## ABOUT THIS EXERCISE
What is needed is every line of the data that includes the word "extends". Please copy each one.
[Start of section]
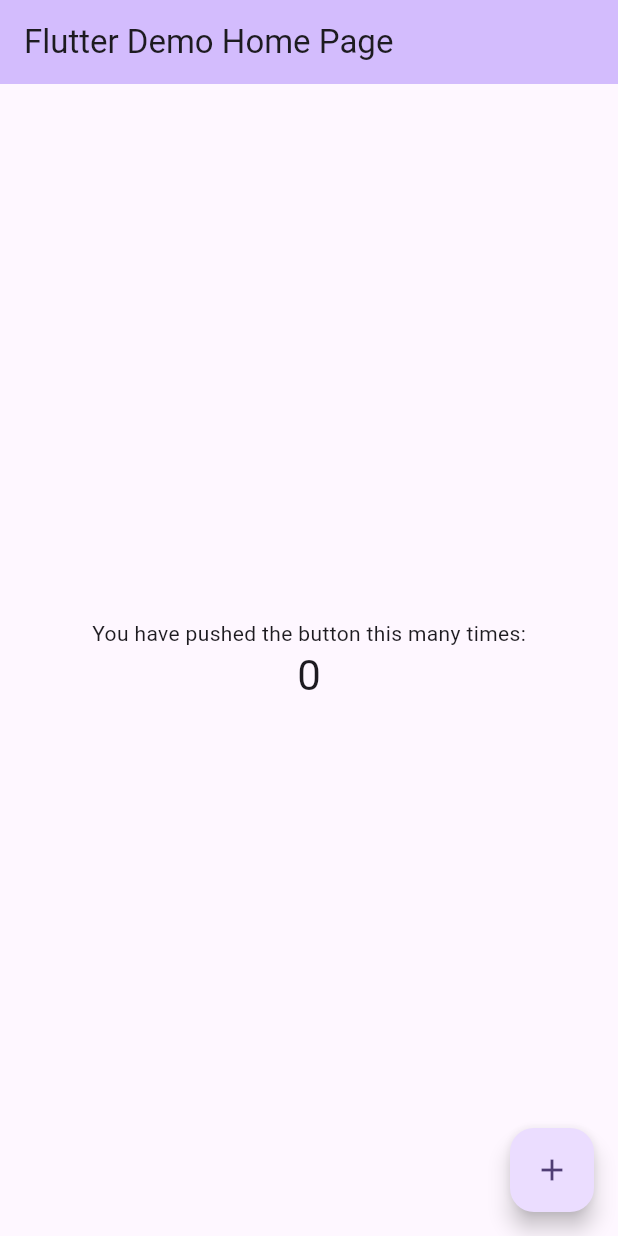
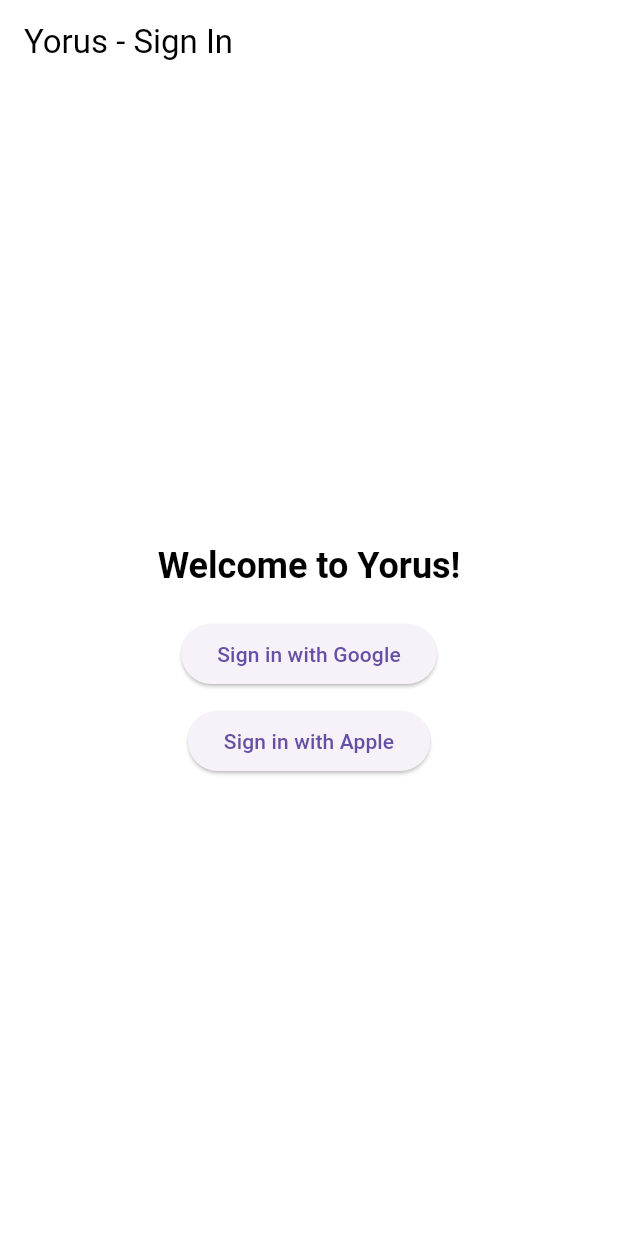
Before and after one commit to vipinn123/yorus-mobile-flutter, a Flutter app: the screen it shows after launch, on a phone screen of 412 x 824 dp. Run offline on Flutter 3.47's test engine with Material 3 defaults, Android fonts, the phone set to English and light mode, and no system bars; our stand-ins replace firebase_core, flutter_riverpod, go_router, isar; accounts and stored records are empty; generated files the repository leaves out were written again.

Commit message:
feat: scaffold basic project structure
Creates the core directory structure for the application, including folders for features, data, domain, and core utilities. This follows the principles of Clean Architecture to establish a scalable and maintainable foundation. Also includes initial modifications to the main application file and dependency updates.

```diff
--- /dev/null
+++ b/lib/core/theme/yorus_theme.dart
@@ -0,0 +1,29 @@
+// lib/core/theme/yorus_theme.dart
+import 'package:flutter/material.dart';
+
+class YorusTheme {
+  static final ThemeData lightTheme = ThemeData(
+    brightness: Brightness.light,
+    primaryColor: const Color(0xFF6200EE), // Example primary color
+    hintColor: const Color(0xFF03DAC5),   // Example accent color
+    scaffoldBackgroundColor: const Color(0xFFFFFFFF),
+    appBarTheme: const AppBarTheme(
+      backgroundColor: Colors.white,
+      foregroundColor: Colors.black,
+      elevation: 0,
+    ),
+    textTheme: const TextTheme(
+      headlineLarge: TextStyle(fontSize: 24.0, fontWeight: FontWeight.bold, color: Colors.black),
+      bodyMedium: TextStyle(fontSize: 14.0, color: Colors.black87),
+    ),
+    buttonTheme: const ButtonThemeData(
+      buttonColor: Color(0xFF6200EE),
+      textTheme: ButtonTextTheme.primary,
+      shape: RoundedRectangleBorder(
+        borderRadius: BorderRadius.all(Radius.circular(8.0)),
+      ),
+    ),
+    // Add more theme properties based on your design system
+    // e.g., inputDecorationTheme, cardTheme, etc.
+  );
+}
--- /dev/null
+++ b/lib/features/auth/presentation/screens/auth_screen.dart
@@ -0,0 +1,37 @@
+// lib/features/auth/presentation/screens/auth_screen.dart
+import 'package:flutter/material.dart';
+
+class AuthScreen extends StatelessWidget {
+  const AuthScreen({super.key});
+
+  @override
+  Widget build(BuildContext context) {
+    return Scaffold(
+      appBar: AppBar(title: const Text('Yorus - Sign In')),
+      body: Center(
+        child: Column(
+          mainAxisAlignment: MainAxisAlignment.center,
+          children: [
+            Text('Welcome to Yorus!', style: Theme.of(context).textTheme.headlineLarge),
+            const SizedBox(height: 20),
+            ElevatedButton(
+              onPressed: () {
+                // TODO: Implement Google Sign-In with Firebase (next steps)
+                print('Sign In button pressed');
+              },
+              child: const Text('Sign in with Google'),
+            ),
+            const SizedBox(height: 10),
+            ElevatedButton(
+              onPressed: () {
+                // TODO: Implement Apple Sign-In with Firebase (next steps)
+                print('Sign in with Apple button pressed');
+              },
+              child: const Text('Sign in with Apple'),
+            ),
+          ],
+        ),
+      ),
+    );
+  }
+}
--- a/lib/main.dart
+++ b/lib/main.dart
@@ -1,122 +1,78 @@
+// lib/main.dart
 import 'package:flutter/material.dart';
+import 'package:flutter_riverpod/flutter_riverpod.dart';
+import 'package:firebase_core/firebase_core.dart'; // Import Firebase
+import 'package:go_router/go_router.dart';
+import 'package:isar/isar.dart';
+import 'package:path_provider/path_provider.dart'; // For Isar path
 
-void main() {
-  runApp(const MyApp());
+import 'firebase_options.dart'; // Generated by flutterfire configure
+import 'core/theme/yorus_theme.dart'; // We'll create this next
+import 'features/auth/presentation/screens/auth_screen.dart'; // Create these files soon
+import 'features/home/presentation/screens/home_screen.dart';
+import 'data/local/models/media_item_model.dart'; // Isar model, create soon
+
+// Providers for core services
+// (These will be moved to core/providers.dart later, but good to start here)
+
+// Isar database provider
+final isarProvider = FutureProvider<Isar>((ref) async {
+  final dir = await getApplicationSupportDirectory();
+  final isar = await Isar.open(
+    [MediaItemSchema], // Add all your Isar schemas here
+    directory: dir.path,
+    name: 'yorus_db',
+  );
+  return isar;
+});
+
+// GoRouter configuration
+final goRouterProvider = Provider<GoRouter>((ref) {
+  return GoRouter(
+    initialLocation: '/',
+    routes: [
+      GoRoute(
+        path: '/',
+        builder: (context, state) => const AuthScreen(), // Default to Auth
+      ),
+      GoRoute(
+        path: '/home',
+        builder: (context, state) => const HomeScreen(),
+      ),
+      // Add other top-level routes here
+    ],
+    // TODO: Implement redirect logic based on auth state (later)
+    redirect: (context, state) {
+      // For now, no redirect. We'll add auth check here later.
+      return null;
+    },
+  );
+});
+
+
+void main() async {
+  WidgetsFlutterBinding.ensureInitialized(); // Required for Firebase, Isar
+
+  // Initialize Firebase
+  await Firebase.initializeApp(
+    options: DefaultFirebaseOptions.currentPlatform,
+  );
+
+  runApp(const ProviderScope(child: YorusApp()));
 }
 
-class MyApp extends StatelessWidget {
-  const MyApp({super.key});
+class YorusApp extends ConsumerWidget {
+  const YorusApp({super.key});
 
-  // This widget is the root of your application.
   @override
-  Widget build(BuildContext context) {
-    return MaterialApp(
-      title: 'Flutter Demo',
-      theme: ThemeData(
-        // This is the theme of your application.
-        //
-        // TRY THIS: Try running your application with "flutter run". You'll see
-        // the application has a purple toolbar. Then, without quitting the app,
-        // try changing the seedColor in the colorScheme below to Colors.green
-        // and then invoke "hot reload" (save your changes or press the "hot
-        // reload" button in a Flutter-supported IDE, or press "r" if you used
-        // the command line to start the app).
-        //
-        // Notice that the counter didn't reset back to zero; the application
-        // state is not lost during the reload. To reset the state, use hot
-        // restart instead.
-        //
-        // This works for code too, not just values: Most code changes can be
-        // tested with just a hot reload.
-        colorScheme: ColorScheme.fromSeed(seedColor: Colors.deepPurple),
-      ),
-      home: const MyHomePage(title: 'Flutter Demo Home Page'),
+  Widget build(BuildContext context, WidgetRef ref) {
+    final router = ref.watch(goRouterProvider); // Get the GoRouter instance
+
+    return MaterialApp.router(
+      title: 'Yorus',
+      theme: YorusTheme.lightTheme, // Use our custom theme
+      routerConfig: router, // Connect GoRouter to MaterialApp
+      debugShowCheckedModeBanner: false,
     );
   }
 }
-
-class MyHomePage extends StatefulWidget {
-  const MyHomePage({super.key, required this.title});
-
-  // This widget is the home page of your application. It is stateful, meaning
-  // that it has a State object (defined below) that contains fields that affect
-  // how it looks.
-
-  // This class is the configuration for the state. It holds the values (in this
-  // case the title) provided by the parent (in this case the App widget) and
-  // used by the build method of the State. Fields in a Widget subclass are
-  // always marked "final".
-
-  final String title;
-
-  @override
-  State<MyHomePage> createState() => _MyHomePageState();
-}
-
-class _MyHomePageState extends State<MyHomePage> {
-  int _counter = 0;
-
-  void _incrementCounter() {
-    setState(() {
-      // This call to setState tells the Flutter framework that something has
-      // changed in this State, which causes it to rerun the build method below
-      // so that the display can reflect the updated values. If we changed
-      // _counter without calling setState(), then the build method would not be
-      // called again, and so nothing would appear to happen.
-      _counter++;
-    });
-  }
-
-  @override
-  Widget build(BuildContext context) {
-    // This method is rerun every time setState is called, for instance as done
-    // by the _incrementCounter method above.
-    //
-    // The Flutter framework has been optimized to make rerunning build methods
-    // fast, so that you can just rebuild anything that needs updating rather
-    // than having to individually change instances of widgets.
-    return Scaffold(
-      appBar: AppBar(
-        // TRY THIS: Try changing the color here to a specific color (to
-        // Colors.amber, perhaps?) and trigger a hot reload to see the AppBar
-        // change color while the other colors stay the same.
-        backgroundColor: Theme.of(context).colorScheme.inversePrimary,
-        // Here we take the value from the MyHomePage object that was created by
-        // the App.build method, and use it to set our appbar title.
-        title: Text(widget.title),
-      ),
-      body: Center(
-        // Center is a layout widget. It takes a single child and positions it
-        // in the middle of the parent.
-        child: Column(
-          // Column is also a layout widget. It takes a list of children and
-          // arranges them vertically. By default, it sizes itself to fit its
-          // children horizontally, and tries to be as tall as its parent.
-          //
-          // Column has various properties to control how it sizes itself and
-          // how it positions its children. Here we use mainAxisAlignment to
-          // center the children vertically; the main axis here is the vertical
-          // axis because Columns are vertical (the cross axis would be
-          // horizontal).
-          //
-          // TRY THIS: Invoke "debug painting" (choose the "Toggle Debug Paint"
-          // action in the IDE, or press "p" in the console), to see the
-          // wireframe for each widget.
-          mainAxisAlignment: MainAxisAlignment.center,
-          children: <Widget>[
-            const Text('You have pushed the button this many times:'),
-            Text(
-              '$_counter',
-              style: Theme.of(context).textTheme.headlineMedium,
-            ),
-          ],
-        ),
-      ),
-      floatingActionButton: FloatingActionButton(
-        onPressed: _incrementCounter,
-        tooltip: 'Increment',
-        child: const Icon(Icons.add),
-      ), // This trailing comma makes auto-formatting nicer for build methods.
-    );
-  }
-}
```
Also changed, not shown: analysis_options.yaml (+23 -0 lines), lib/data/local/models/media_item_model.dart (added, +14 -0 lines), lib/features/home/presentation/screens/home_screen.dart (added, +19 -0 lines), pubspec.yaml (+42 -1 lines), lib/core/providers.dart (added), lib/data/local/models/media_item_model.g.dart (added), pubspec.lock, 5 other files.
[End of section]
## EXERCISE ANSWER
+class AuthScreen extends StatelessWidget {
-class MyApp extends StatelessWidget {
+class YorusApp extends ConsumerWidget {
-class MyHomePage extends StatefulWidget {
-class _MyHomePageState extends State<MyHomePage> {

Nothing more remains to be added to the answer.